Top of DATA UNDER STUDY

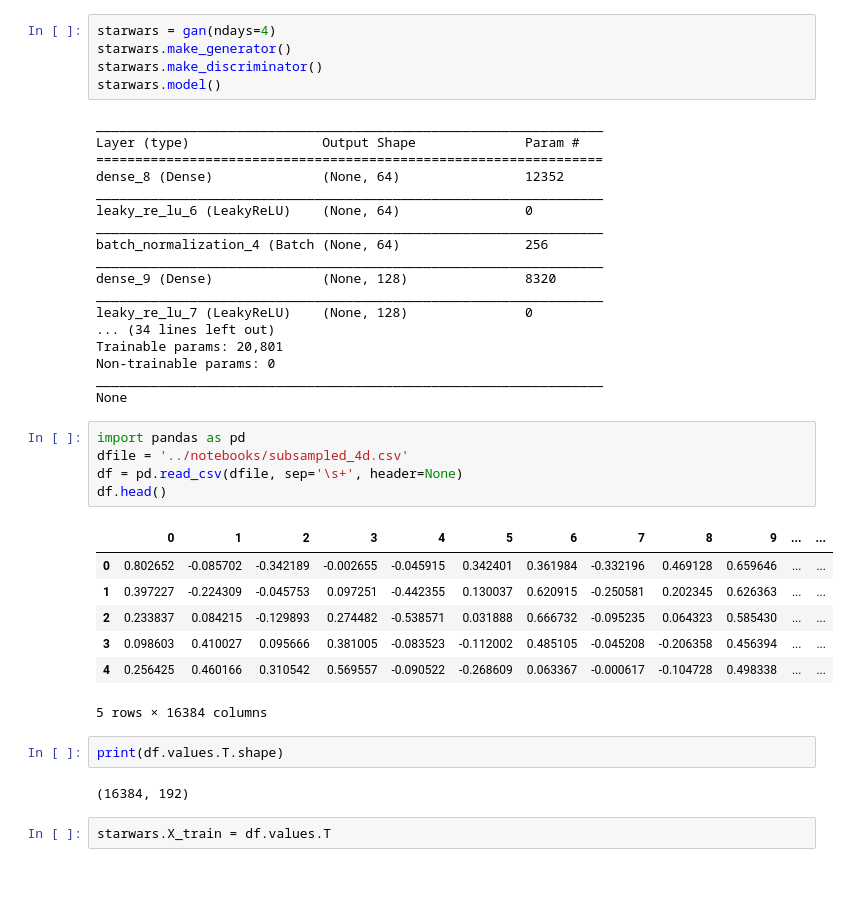
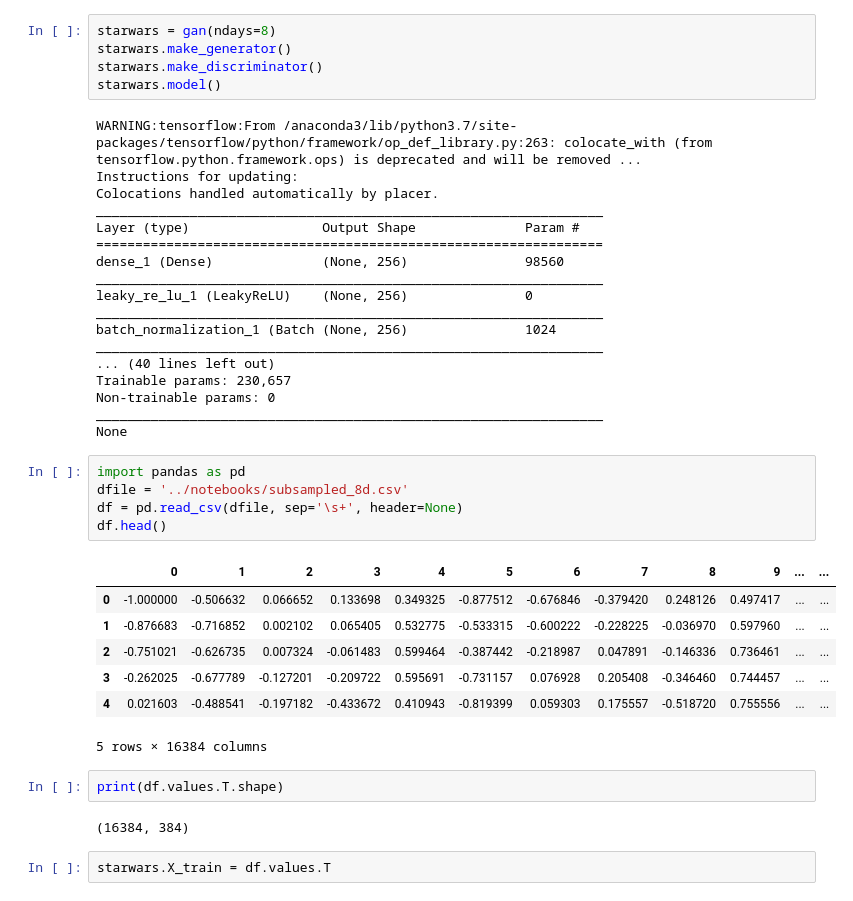
Before and after one commit to benjaminpope/starwars, a Jupyter notebook: gan/gan_ben.ipynb, the cells around one changed output. Drawn from its saved outputs; the diff is of its cells as text.

```diff
--- a/gan/gan_ben.ipynb
+++ b/gan/gan_ben.ipynb
@@ -7,43 +5,43 @@ Using TensorFlow backend.
 # %%
-starwars = gan(ndays=4)
+starwars = gan(ndays=8)
 starwars.make_generator()
 starwars.make_discriminator()
 starwars.model()
 # %% [output]
+WARNING:tensorflow:From /anaconda3/lib/python3.7/site-packages/tensorflow/python/framework/op_def_library.py:263: colocate_with (from tensorflow.python.framework.ops) is deprecated and will be removed ...
+Instructions for updating:
+Colocations handled automatically by placer.
 _________________________________________________________________
 Layer (type)                 Output Shape              Param #
 =================================================================
-dense_8 (Dense)              (None, 64)                12352
+dense_1 (Dense)              (None, 256)               98560
 _________________________________________________________________
-leaky_re_lu_6 (LeakyReLU)    (None, 64)                0
+leaky_re_lu_1 (LeakyReLU)    (None, 256)               0
 _________________________________________________________________
-batch_normalization_4 (Batch (None, 64)                256
+batch_normalization_1 (Batch (None, 256)               1024
 _________________________________________________________________
-dense_9 (Dense)              (None, 128)               8320
-_________________________________________________________________
-leaky_re_lu_7 (LeakyReLU)    (None, 128)               0
-... (34 lines left out)
-Trainable params: 20,801
+... (40 lines left out)
+Trainable params: 230,657
 Non-trainable params: 0
 _________________________________________________________________
 None
 # %%
 import pandas as pd
-dfile = '../notebooks/subsampled_4d.csv'
+dfile = '../notebooks/subsampled_8d.csv'
 df = pd.read_csv(dfile, sep='\s+', header=None)
 df.head()
 # %% [output]
 |  | 0 | 1 | 2 | 3 | 4 | 5 | 6 | 7 | 8 | 9 | ... | ... |
-| 0 | 0.802652 | -0.085702 | -0.342189 | -0.002655 | -0.045915 | 0.342401 | 0.361984 | -0.332196 | 0.469128 | 0.659646 | ... | ... |
-| 1 | 0.397227 | -0.224309 | -0.045753 | 0.097251 | -0.442355 | 0.130037 | 0.620915 | -0.250581 | 0.202345 | 0.626363 | ... | ... |
-| 2 | 0.233837 | 0.084215 | -0.129893 | 0.274482 | -0.538571 | 0.031888 | 0.666732 | -0.095235 | 0.064323 | 0.585430 | ... | ... |
-| 3 | 0.098603 | 0.410027 | 0.095666 | 0.381005 | -0.083523 | -0.112002 | 0.485105 | -0.045208 | -0.206358 | 0.456394 | ... | ... |
-| 4 | 0.256425 | 0.460166 | 0.310542 | 0.569557 | -0.090522 | -0.268609 | 0.063367 | -0.000617 | -0.104728 | 0.498338 | ... | ... |
+| 0 | -1.000000 | -0.506632 | 0.066652 | 0.133698 | 0.349325 | -0.877512 | -0.676846 | -0.379420 | 0.248126 | 0.497417 | ... | ... |
+| 1 | -0.876683 | -0.716852 | 0.002102 | 0.065405 | 0.532775 | -0.533315 | -0.600222 | -0.228225 | -0.036970 | 0.597960 | ... | ... |
+| 2 | -0.751021 | -0.626735 | 0.007324 | -0.061483 | 0.599464 | -0.387442 | -0.218987 | 0.047891 | -0.146336 | 0.736461 | ... | ... |
+| 3 | -0.262025 | -0.677789 | -0.127201 | -0.209722 | 0.595691 | -0.731157 | 0.076928 | 0.205408 | -0.346460 | 0.744457 | ... | ... |
+| 4 | 0.021603 | -0.488541 | -0.197182 | -0.433672 | 0.410943 | -0.819399 | 0.059303 | 0.175557 | -0.518720 | 0.755556 | ... | ... |
 5 rows × 16384 columns
 # %%
 print(df.values.T.shape)
 # %% [output]
-(16384, 192)
+(16384, 384)
 # %%
 starwars.X_train = df.values.T
 # %%
```
Also changed, not shown: parts of 10 cells of this notebook, 2 other files.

Bottom of DATA UNDER STUDY

WHAT TO PRODUCE:
Without including any picture, reproduce the material above word for word.

RESULT OF THE EXERCISE:
Before and after one commit to benjaminpope/starwars, a Jupyter notebook: gan/gan_ben.ipynb, the cells around one changed output. Drawn from its saved outputs; the diff is of its cells as text.

```diff
--- a/gan/gan_ben.ipynb
+++ b/gan/gan_ben.ipynb
@@ -7,43 +5,43 @@ Using TensorFlow backend.
 # %%
-starwars = gan(ndays=4)
+starwars = gan(ndays=8)
 starwars.make_generator()
 starwars.make_discriminator()
 starwars.model()
 # %% [output]
+WARNING:tensorflow:From /anaconda3/lib/python3.7/site-packages/tensorflow/python/framework/op_def_library.py:263: colocate_with (from tensorflow.python.framework.ops) is deprecated and will be removed ...
+Instructions for updating:
+Colocations handled automatically by placer.
 _________________________________________________________________
 Layer (type)                 Output Shape              Param #
 =================================================================
-dense_8 (Dense)              (None, 64)                12352
+dense_1 (Dense)              (None, 256)               98560
 _________________________________________________________________
-leaky_re_lu_6 (LeakyReLU)    (None, 64)                0
+leaky_re_lu_1 (LeakyReLU)    (None, 256)               0
 _________________________________________________________________
-batch_normalization_4 (Batch (None, 64)                256
+batch_normalization_1 (Batch (None, 256)               1024
 _________________________________________________________________
-dense_9 (Dense)              (None, 128)               8320
-_________________________________________________________________
-leaky_re_lu_7 (LeakyReLU)    (None, 128)               0
-... (34 lines left out)
-Trainable params: 20,801
+... (40 lines left out)
+Trainable params: 230,657
 Non-trainable params: 0
 _________________________________________________________________
 None
 # %%
 import pandas as pd
-dfile = '../notebooks/subsampled_4d.csv'
+dfile = '../notebooks/subsampled_8d.csv'
 df = pd.read_csv(dfile, sep='\s+', header=None)
 df.head()
 # %% [output]
 |  | 0 | 1 | 2 | 3 | 4 | 5 | 6 | 7 | 8 | 9 | ... | ... |
-| 0 | 0.802652 | -0.085702 | -0.342189 | -0.002655 | -0.045915 | 0.342401 | 0.361984 | -0.332196 | 0.469128 | 0.659646 | ... | ... |
-| 1 | 0.397227 | -0.224309 | -0.045753 | 0.097251 | -0.442355 | 0.130037 | 0.620915 | -0.250581 | 0.202345 | 0.626363 | ... | ... |
-| 2 | 0.233837 | 0.084215 | -0.129893 | 0.274482 | -0.538571 | 0.031888 | 0.666732 | -0.095235 | 0.064323 | 0.585430 | ... | ... |
-| 3 | 0.098603 | 0.410027 | 0.095666 | 0.381005 | -0.083523 | -0.112002 | 0.485105 | -0.045208 | -0.206358 | 0.456394 | ... | ... |
-| 4 | 0.256425 | 0.460166 | 0.310542 | 0.569557 | -0.090522 | -0.268609 | 0.063367 | -0.000617 | -0.104728 | 0.498338 | ... | ... |
+| 0 | -1.000000 | -0.506632 | 0.066652 | 0.133698 | 0.349325 | -0.877512 | -0.676846 | -0.379420 | 0.248126 | 0.497417 | ... | ... |
+| 1 | -0.876683 | -0.716852 | 0.002102 | 0.065405 | 0.532775 | -0.533315 | -0.600222 | -0.228225 | -0.036970 | 0.597960 | ... | ... |
+| 2 | -0.751021 | -0.626735 | 0.007324 | -0.061483 | 0.599464 | -0.387442 | -0.218987 | 0.047891 | -0.146336 | 0.736461 | ... | ... |
+| 3 | -0.262025 | -0.677789 | -0.127201 | -0.209722 | 0.595691 | -0.731157 | 0.076928 | 0.205408 | -0.346460 | 0.744457 | ... | ... |
+| 4 | 0.021603 | -0.488541 | -0.197182 | -0.433672 | 0.410943 | -0.819399 | 0.059303 | 0.175557 | -0.518720 | 0.755556 | ... | ... |
 5 rows × 16384 columns
 # %%
 print(df.values.T.shape)
 # %% [output]
-(16384, 192)
+(16384, 384)
 # %%
 starwars.X_train = df.values.T
 # %%
```
Also changed, not shown: parts of 10 cells of this notebook, 2 other files.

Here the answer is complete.